— DATA —
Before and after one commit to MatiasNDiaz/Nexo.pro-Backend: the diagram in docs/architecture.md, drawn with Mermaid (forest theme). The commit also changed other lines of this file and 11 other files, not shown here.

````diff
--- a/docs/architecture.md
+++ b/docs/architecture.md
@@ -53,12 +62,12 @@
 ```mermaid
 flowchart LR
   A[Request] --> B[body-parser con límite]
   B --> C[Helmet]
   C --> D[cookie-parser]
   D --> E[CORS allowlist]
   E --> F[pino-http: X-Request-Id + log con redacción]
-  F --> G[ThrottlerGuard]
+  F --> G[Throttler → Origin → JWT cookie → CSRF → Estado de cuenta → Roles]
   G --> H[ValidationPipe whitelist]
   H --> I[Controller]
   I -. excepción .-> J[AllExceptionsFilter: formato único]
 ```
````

— EXERCISE BRIEF —
The records above should be repeated word for word.

— WRITTEN ANSWER —
Before and after one commit to MatiasNDiaz/Nexo.pro-Backend: the diagram in docs/architecture.md, drawn with Mermaid (forest theme). The commit also changed other lines of this file and 11 other files, not shown here.

````diff
--- a/docs/architecture.md
+++ b/docs/architecture.md
@@ -53,12 +62,12 @@
 ```mermaid
 flowchart LR
   A[Request] --> B[body-parser con límite]
   B --> C[Helmet]
   C --> D[cookie-parser]
   D --> E[CORS allowlist]
   E --> F[pino-http: X-Request-Id + log con redacción]
-  F --> G[ThrottlerGuard]
+  F --> G[Throttler → Origin → JWT cookie → CSRF → Estado de cuenta → Roles]
   G --> H[ValidationPipe whitelist]
   H --> I[Controller]
   I -. excepción .-> J[AllExceptionsFilter: formato único]
 ```
````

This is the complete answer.